The Mark Morris Dance Group, celebrating its 30th anniversary, was formed in 1980 and gave its first concert that year in New York City. The company’s touring schedule steadily expanded to include cities both in the United States and in Europe, and in 1986 it made its first national television program for the PBS series Dance in America. In 1988, MMDG was invited to become the national dance company of Belgium, and spent three years in residence at the Théâtre Royal de la Monnaie in Brussels. The company returned to the United States in 1991 as one of the world’s leading dance companies, performing across the country and at major international festivals.
Based in Brooklyn, New York, the company has maintained and strengthened its ties to several cities around the world, most notably its West Coast home Cal Performances in Berkeley and its Midwest home the Krannert Center for the Performing Arts in Urbana, Illinois. MMDG also appears regularly in New York City, Boston and Seattle. MMDG was the first dance company to appear at the Mostly Mozart Festival in 2002 and the Tanglewood Music Festival in 2003 and has since been invited to both festivals annually. The company’s London seasons have garnered two Laurence Olivier Awards (1997 and 2002), and in 1995 the troupe was awarded the Hamada Prize, the Edinburgh Festival’s highest honor.
MMDG is noted for its commitment to live music, a feature of every performance on its full international touring schedule since 1996. MMDG collaborates with leading orchestras, opera companies and musicians such as cellist Yo-Yo Ma in the Emmy Award-winning film Falling Down Stairs (1997); Indian composer Zakir Hussain, Ma and jazz pianist Ethan Iverson in Kolam (2002); The Bad Plus in Violet Cavern (2004); pianists Emanuel Ax and Yoko Nozaki for Mozart Dances (2006); and with English National Opera in Four Saints in Three Acts (2000) and King Arthur (2006), among others.
The Mark Morris Dance Group first came to Cal Performances in 1987, and since 1994 has returned every year. Its visits to Zellerbach Hall often include world premieres: Candleflowerdance (2005); Rock of Ages (2004); All Fours, Something Lies Beyond the Scene, and Kolam (2003); Falling Down Stairs and Rhymes with Silver (1997); and World Power (1995). In 2001, MMDG delivered an encore presentation of Rameau’s comic opera-ballet Platée as well as a preview performance of V. Four Saints in Three Acts had its American debut in 2000; and Purcell’s Dido and Aeneas had its West Coast premiere in 1995. Cal Performances presented the American premiere of King Arthur (2006) and the West Coast premieres of Mozart Dances (2007) and Romeo & Juliet, On Motifs of Shakespeare (2008), the latter of which was set to Prokofiev’s newly discovered original score. Most recently, Berkeley audiences saw the West Coast premieres of Visitation (2009) and Empire Garden (2009).
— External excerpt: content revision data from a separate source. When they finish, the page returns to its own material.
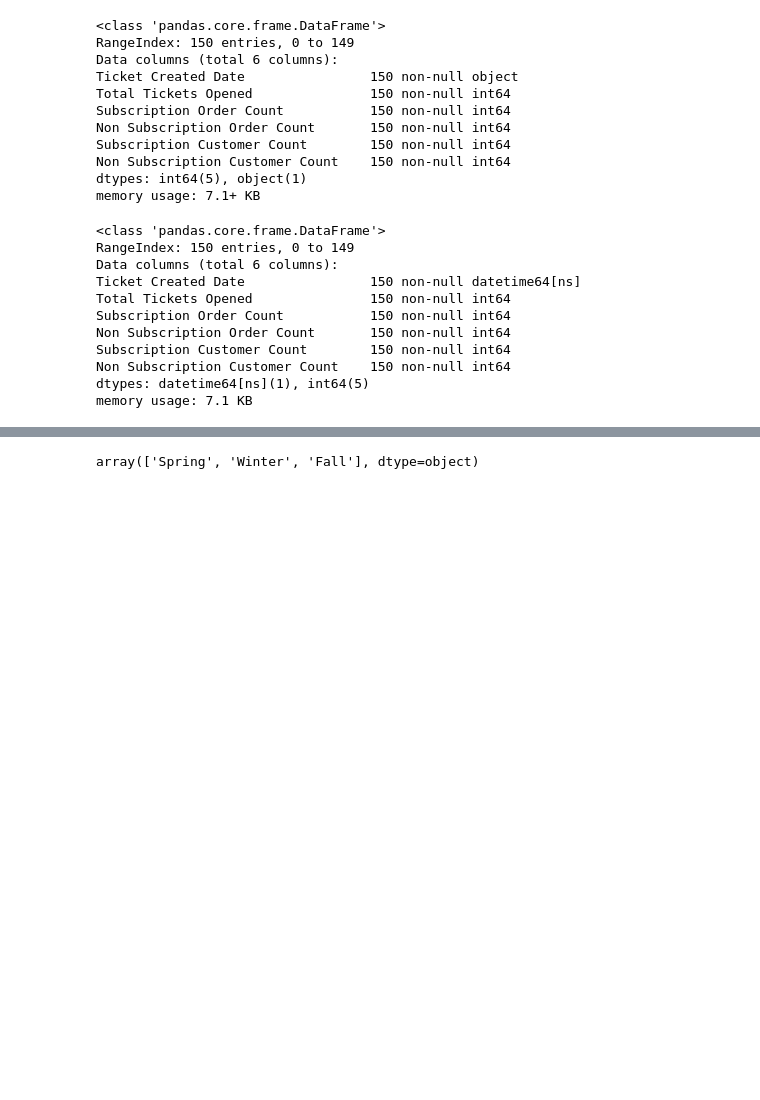
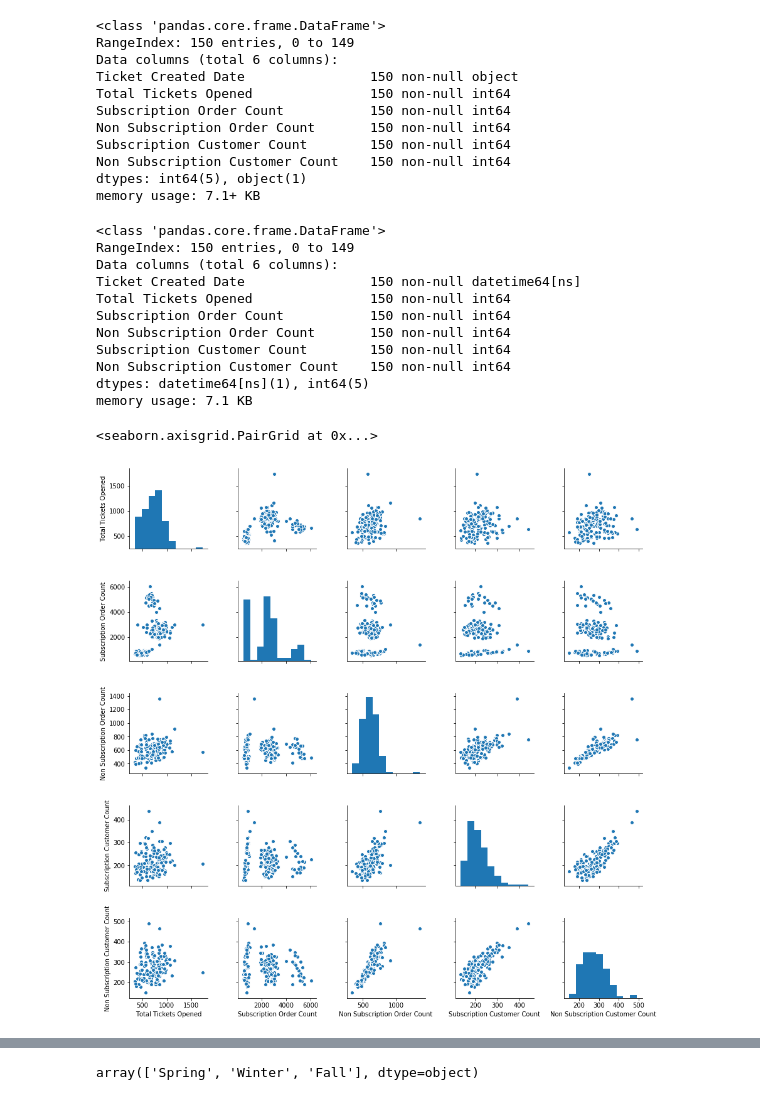
Before and after one commit to brianjinkim/Assorted, a Jupyter notebook: MR.ipynb, the cells around one changed output, grey strips where cells are left out. Cells and saved outputs as stored; diff of their text form; code cells hidden in the pictures; blank space fills up the shorter version.

```diff
--- a/MR.ipynb
+++ b/MR.ipynb
@@ -63,3 +63,8 @@ Subscription Customer Count        150 non-null int64
 Non Subscription Customer Count    150 non-null int64
 dtypes: datetime64[ns](1), int64(5)
 memory usage: 7.1 KB
+# %%
+sns.pairplot(df)
+# %% [output]
+<seaborn.axisgrid.PairGrid at 0x...>
+[figure, added]
```
Also changed, not shown: parts of 22 cells of this notebook, 3 other files.
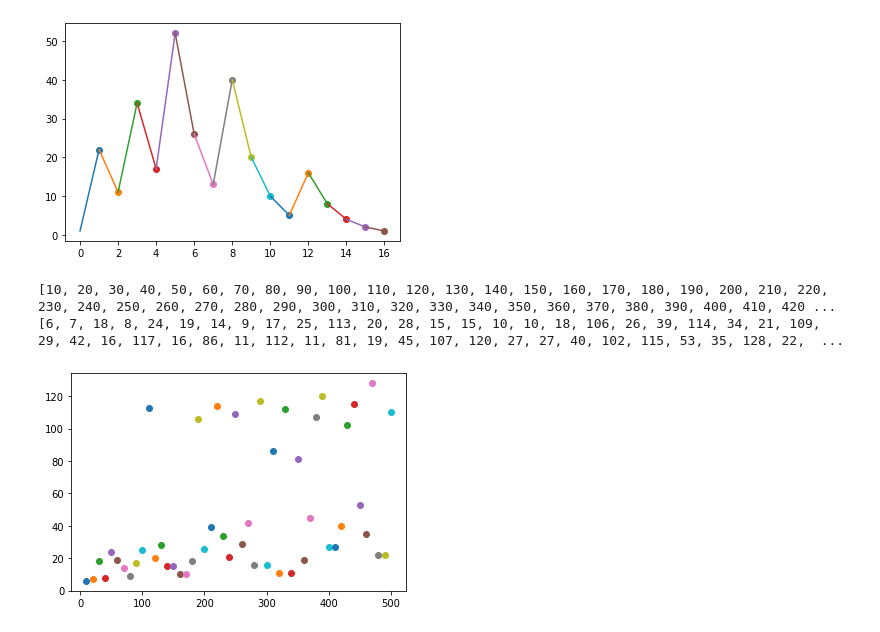
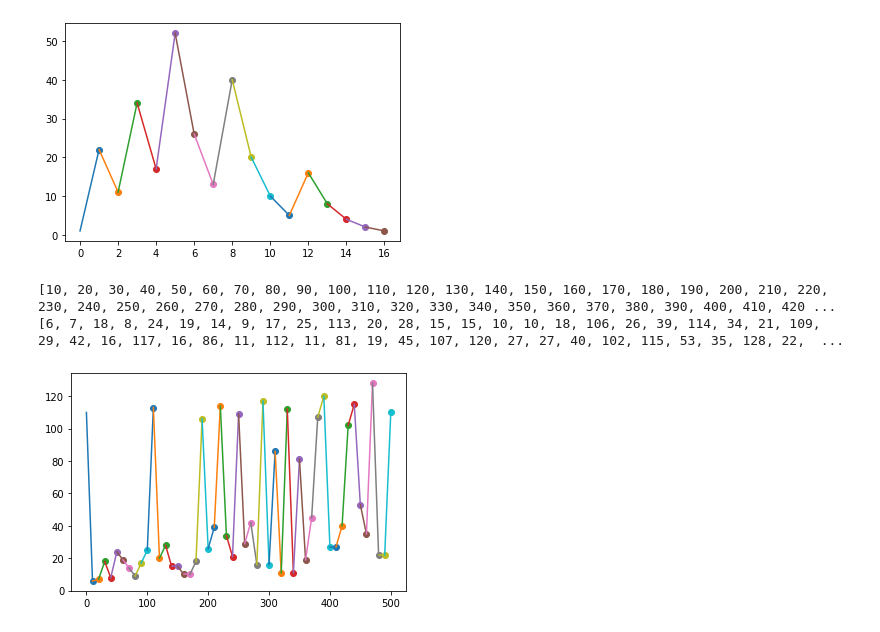
Before and after one commit to FabianAndersson17/python-programmering-Fabian-Adnersson, a Jupyter notebook: Explorations/3x+1.ipynb, the cells around one changed output. Saved outputs shown, nothing was run; the diff lists cells and outputs as text; code cells hidden in the pictures.

Commit message:
Added lines between each point in iterations

```diff
--- a/Explorations/3x+1.ipynb
+++ b/Explorations/3x+1.ipynb
@@ -84,31 +84,34 @@ iterations = 0
 loopNumber = 50
 listIndex = 0
 
 for _ in range(loopNumber):
     iterations = 0
     number = startNumber
     while True:
         if number % 2 == 0:
             number = number/2
         elif number % 2 == 1:
             number = (number*3)+1
 
         iterations += 1
         if number == 1:
             break
 
     iterationsList.append(iterations)
     startList.append(startNumber)
     startNumber+=10
 
 print(startList)
 print(iterationsList)
 
+startNumber = 10
 for _ in startList:
     plt.scatter(startList[listIndex], iterationsList[listIndex])
+    plt.plot([startNumber-10, startNumber], [iterationsList[listIndex-1], iterationsList[listIndex]])
     listIndex += 1
+    startNumber += 10
 plt.show()
 # %% [output]
 [10, 20, 30, 40, 50, 60, 70, 80, 90, 100, 110, 120, 130, 140, 150, 160, 170, 180, 190, 200, 210, 220, 230, 240, 250, 260, 270, 280, 290, 300, 310, 320, 330, 340, 350, 360, 370, 380, 390, 400, 410, 420 ...
 [6, 7, 18, 8, 24, 19, 14, 9, 17, 25, 113, 20, 28, 15, 15, 10, 10, 18, 106, 26, 39, 114, 34, 21, 109, 29, 42, 16, 117, 16, 86, 11, 112, 11, 81, 19, 45, 107, 120, 27, 27, 40, 102, 115, 53, 35, 128, 22,  ...
-[figure, old version]
+[figure, new version]
```
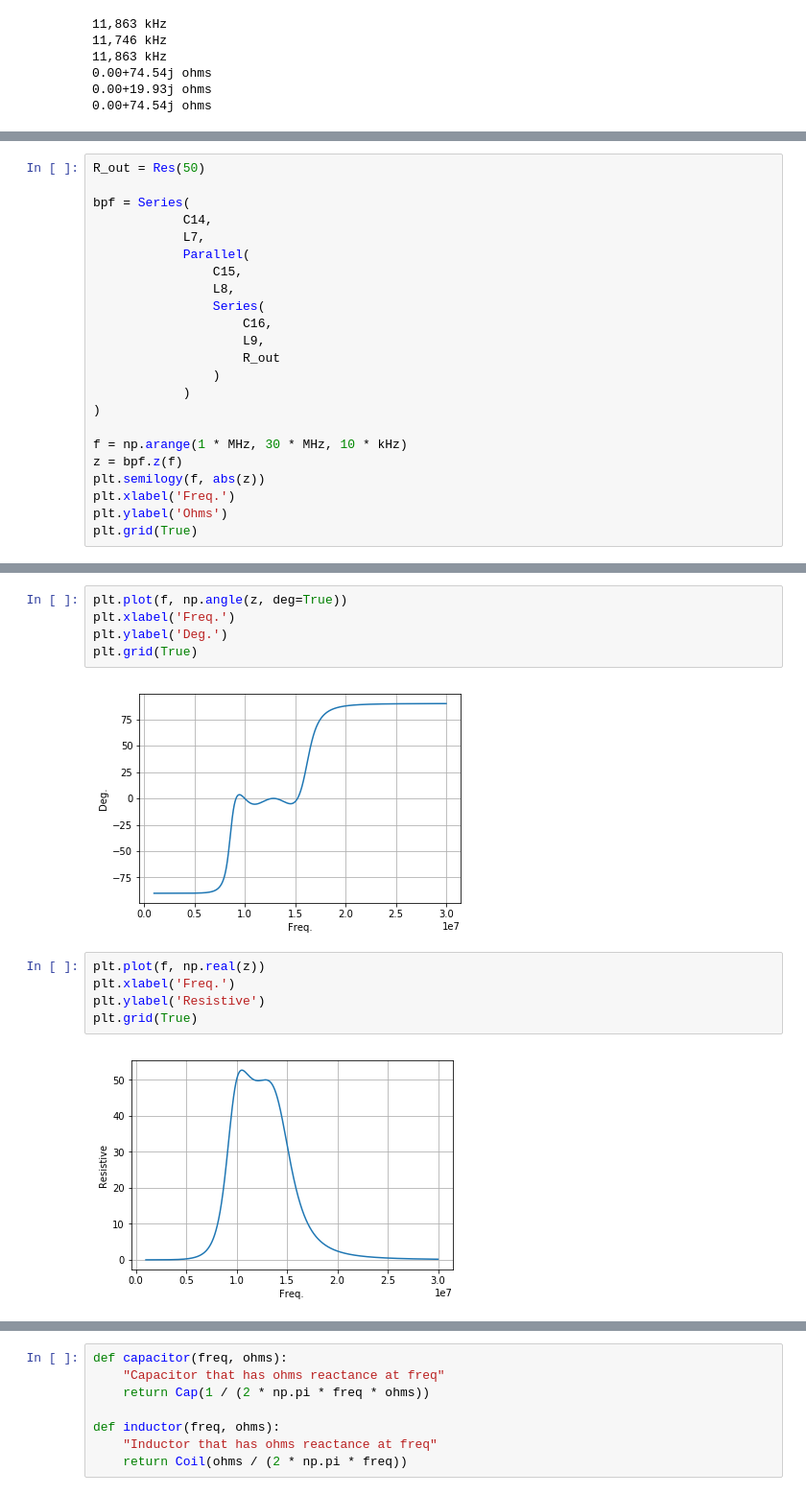
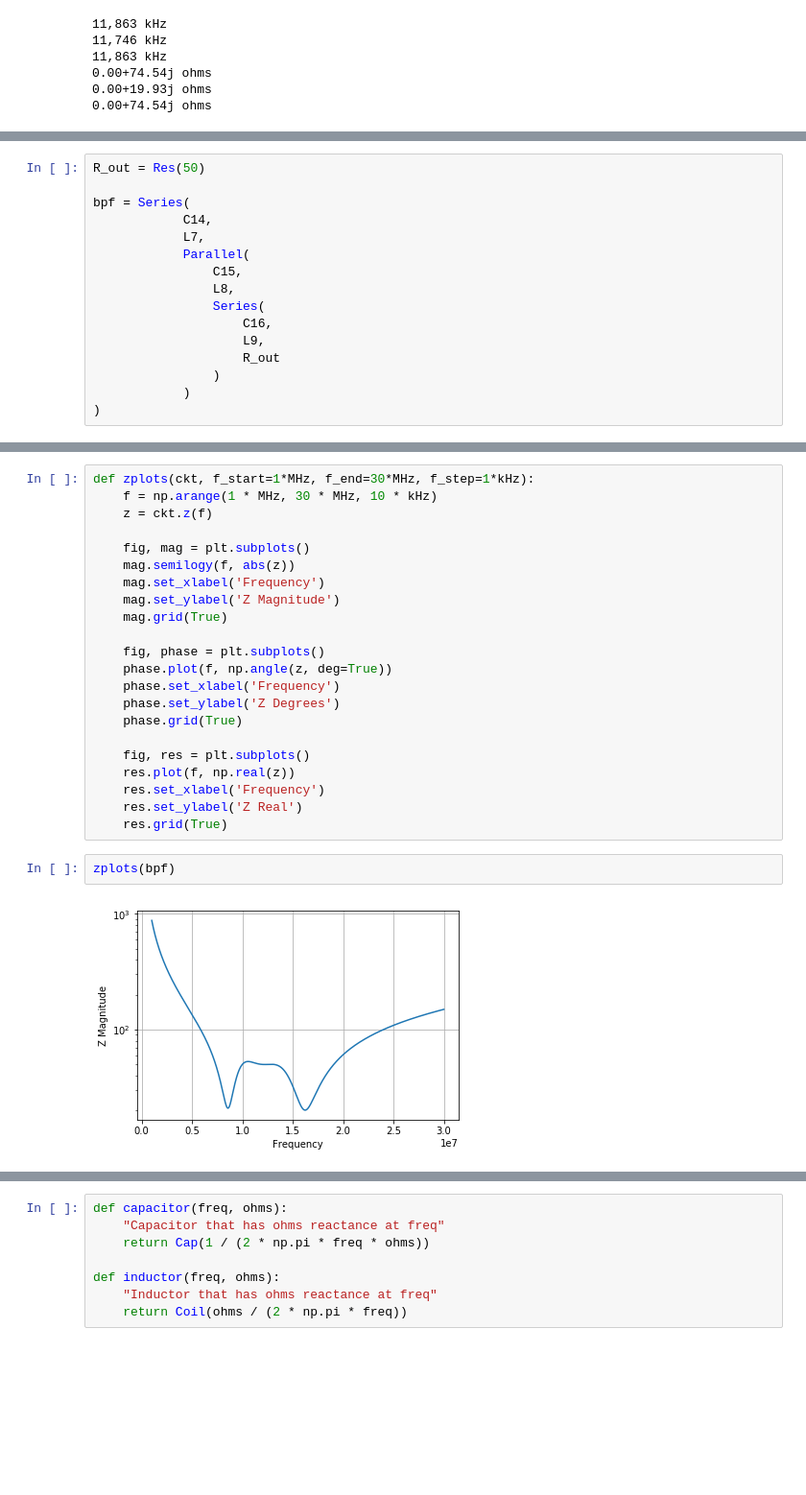
Before and after one commit to ttdoucet/impedance, a Jupyter notebook: impedance.ipynb, the cells around one changed output, grey strips where cells are left out. Shown: that part at 96% size. Saved outputs shown, nothing was run; the diff lists cells and outputs as text; blank space fills up the shorter version.

Commit message:
Refactored plotting code.

```diff
--- a/impedance.ipynb
+++ b/impedance.ipynb
@@ -116,10 +99,3 @@ bpf = Series(
                 )
             )
 )
-
-f = np.arange(1 * MHz, 30 * MHz, 10 * kHz)
-z = bpf.z(f)
-plt.semilogy(f, abs(z))
-plt.xlabel('Freq.')
-plt.ylabel('Ohms')
-plt.grid(True)
@@ -128,14 +102,26 @@ plt.grid(True)
-# %%
-plt.plot(f, np.angle(z, deg=True))
-plt.xlabel('Freq.')
-plt.ylabel('Deg.')
-plt.grid(True)
-# %% [output]
-[figure, removed]
-# %%
-plt.plot(f, np.real(z))
-plt.xlabel('Freq.')
-plt.ylabel('Resistive')
-plt.grid(True)
-# %% [output]
-[figure, removed]
+# %%
+def zplots(ckt, f_start=1*MHz, f_end=30*MHz, f_step=1*kHz):
+    f = np.arange(1 * MHz, 30 * MHz, 10 * kHz)
+    z = ckt.z(f)
+
+    fig, mag = plt.subplots()
+    mag.semilogy(f, abs(z))
+    mag.set_xlabel('Frequency')
+    mag.set_ylabel('Z Magnitude')
+    mag.grid(True)
+
+    fig, phase = plt.subplots()
+    phase.plot(f, np.angle(z, deg=True))
+    phase.set_xlabel('Frequency')
+    phase.set_ylabel('Z Degrees')
+    phase.grid(True)
+
+    fig, res = plt.subplots()
+    res.plot(f, np.real(z))
+    res.set_xlabel('Frequency')
+    res.set_ylabel('Z Real')
+    res.grid(True)
+# %%
+zplots(bpf)
+# %% [output]
+[figure, added]
```
Also changed, not shown: parts of 8 cells of this notebook.
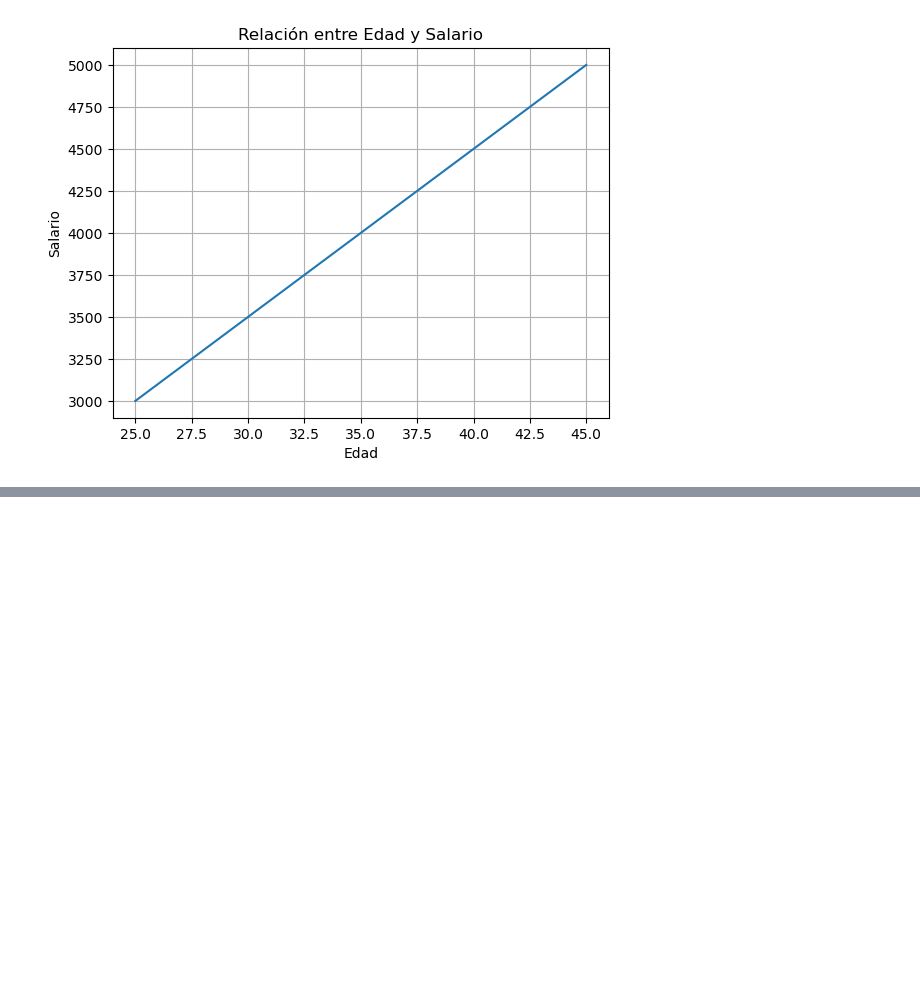
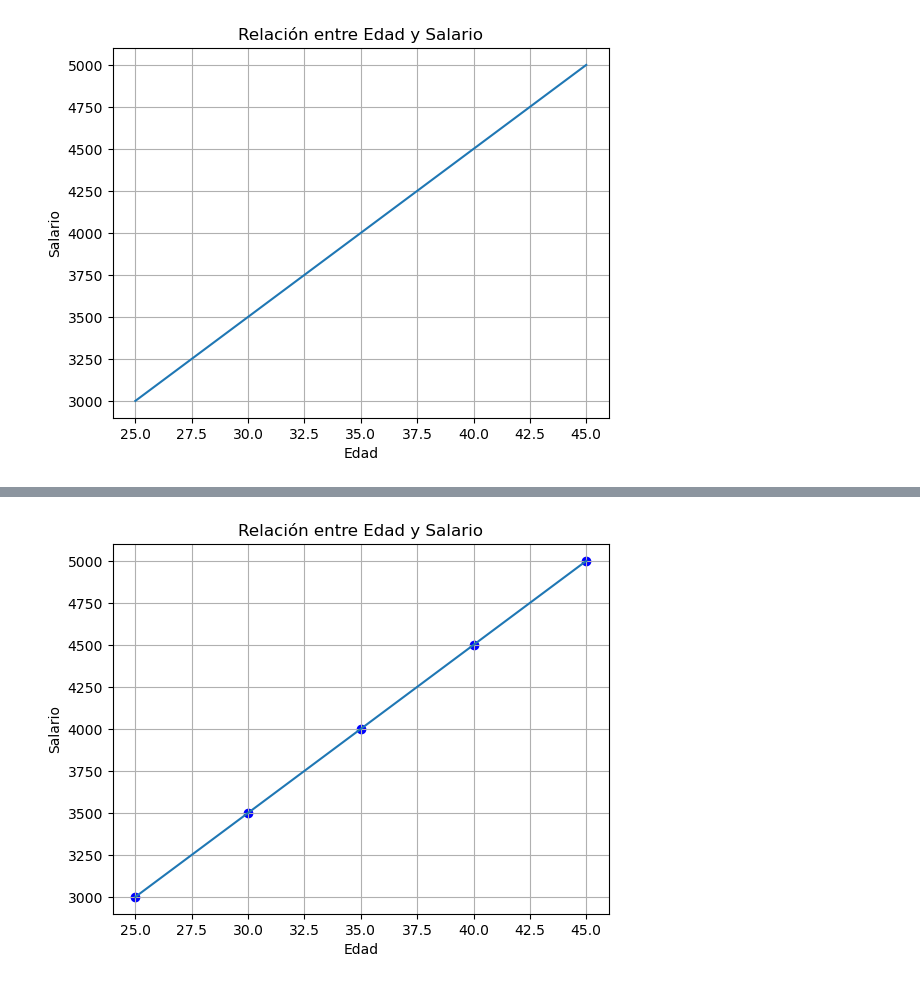
Before and after one commit to frgonzalezb/Udemy_Python_Total_DS_ML, a Jupyter notebook: 11_Machine_Learning_I/Ejercicios/ej_lin_reg.ipynb, the cells around one changed output, grey strips where cells are left out. Cells and saved outputs as stored; diff of their text form; code cells hidden in the pictures; blank space fills up the shorter version.

```diff
--- a/11_Machine_Learning_I/Ejercicios/ej_lin_reg.ipynb
+++ b/11_Machine_Learning_I/Ejercicios/ej_lin_reg.ipynb
@@ -89,0 +114,27 @@ plt.show()
+# %%
+import pandas as pd
+import matplotlib.pyplot as plt
+from sklearn.linear_model import LinearRegression
+
+
+df: pd.DataFrame = pd.DataFrame({
+    'Edad': [25, 30, 35, 40, 45],
+    'Salario': [3000, 3500, 4000, 4500, 5000]
+})
+
+X: pd.DataFrame = df[['Edad']]
+y: pd.DataFrame = df[['Salario']]
+
+model: LinearRegression = LinearRegression()
+model.fit(X, y)
+
+plt.scatter(df['Edad'], df['Salario'], marker='o', color='blue')
+plt.plot(df['Edad'], model.predict(X))
+plt.xlabel('Edad')
+plt.ylabel('Salario')
+plt.title('Relación entre Edad y Salario')
+plt.grid(True)
+
+plt.show()
+# %% [output]
+[figure, added]
```
Also changed, not shown: parts of 1 cell of this notebook.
Members of the Mark Morris Dance Company will be leading an interactive event at Cal Performances’ first Fall Free for All on Sunday, September 26 at 3:00 p.m. at Zellerbach Hall. David Leventhal and John Heginbotham will teach a 45-minute workshop featuring choreography from Looky with participants dancing on stage to the disklavier music.